Michael Tippett’s first opera The Midsummer Marriage is so great that one can afford to admit that it isn’t perfect. He tries to do too many things in it, and so despite its considerable length — three full hours of music in the Royal Opera’s revival of the 1996 production — there is a sense

Thrilled by Ibsen

Since taking on this job four years ago, I’ve reviewed 289 plays of which, perhaps, 50 have been worth seeing. Of these, only about ten have been truly outstanding and, of these, only five as close to perfection as it’s possible to get in the theatre. Pillars of the Community, a full-scale production of one

Timeless grace

Some dance works age, some don’t. Yet it is difficult to pinpoint the factors that bestow immortality on something as ephemeral as ballet. In the case of Kenneth MacMillan’s Manon, however, timelessness stems mainly, though not exclusively, from a masterly woven dramatic layout; it is through the possibility of diverse interpretative readings that the ballet

Getting to know Powell

Most novel-readers will be aware that Anthony Powell’s celebrated roman-fleuve A Dance to the Music of Time is named after and inspired by Poussin’s great painting in the Wallace Collection. As Jeremy Warren, head of collections at the Wallace and this exhibition’s curator, points out: ‘Both novel and picture examine the nature of mortality and

Norman wisdom

As a child I would stand looking in fascinated horror at the enormous polar bear pinning down an unfortunate seal. Then on to the equally immense tiger ‘shot by King George V’, roaring and prowling in its glass case. Followed by the mummy, donated in 1827 by ‘J. Morrison, London’. Who was J. Morrison of

Playing with Shakespeare

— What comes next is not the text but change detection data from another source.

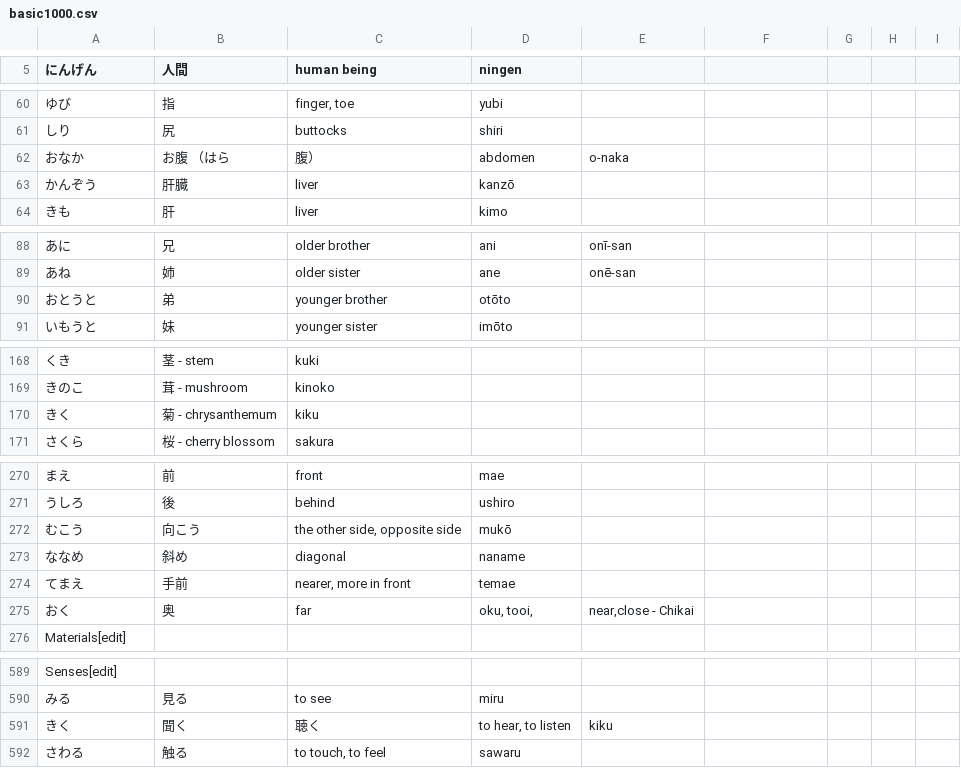
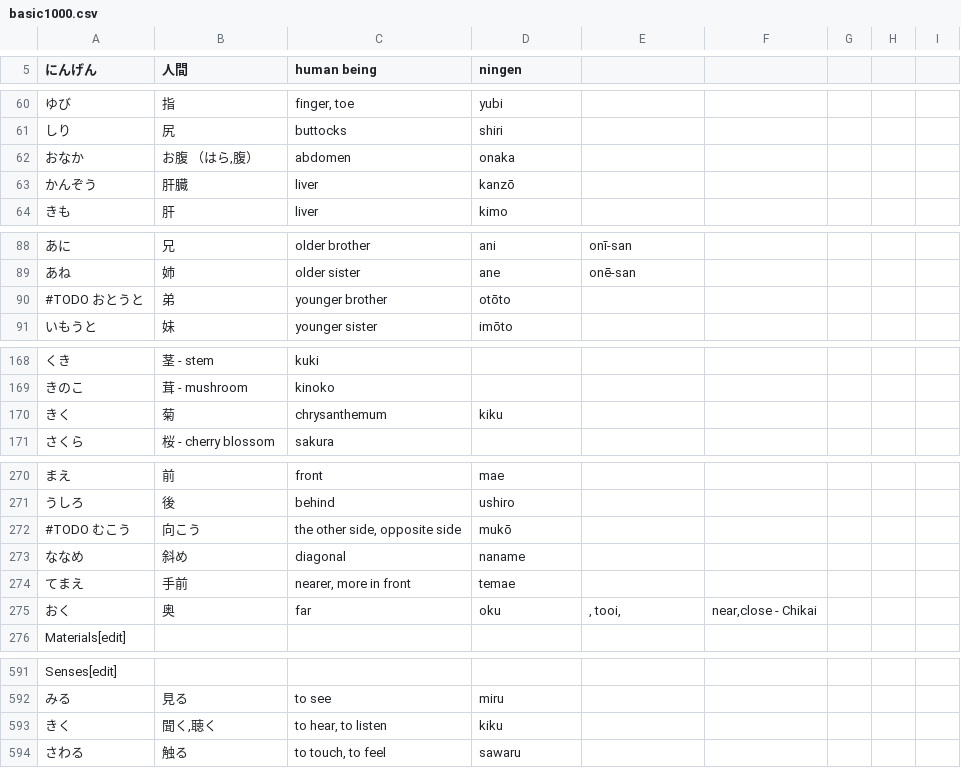
Before and after one commit to rockie-yang/japanese-learning, a CSV file: basic1000.csv, drawn as a sheet; only a part is shown, gaps mark what is left out; addresses are those after the commit; the diff covers the shown part only; the diff names each change by its address in the sheet, - before the commit and + after, or states it on an @@ line.

```diff
--- a/basic1000.csv
+++ b/basic1000.csv
-B62 (人間): お腹 （はら
+B62 (人間): お腹 （はら,腹）
-C62 (human being): 腹）
+C62 (human being): abdomen
-D62 (ningen): abdomen
+D62 (ningen): onaka
-E62: o-naka
+E62: (empty)
-A90 (にんげん): おとうと
+A90 (にんげん): #TODO おとうと
-B170 (人間): 菊 - chrysanthemum
+B170 (人間): 菊
-C170 (human being): kiku
+C170 (human being): chrysanthemum
-D170 (ningen): (empty)
+D170 (ningen): kiku
-A272 (にんげん): むこう
+A272 (にんげん): #TODO むこう
-D275 (ningen): oku, tooi,
+D275 (ningen): oku
-E275: near,close - Chikai
+E275: , tooi,
-F275: (empty)
+F275: near,close - Chikai
-B593 (人間): 聞く
+B593 (人間): 聞く,聴く
-C593 (human being): 聴く
+C593 (human being): to hear, to listen
-D593 (ningen): to hear, to listen
+D593 (ningen): kiku
-E593: kiku
+E593: (empty)
```
Also changed, not shown: 13 added rows and 14 edited cells elsewhere in this file, 2 other files.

The notion of updating Shakespeare always strikes me as a curious one. For a start it assumes that the audience is stupid. Do we say, ‘I hadn’t realised that Julius Caesar contains universal themes of ambition and betrayal until I saw it set on the floor at the Chicago Board of Trade’? Or, ‘It never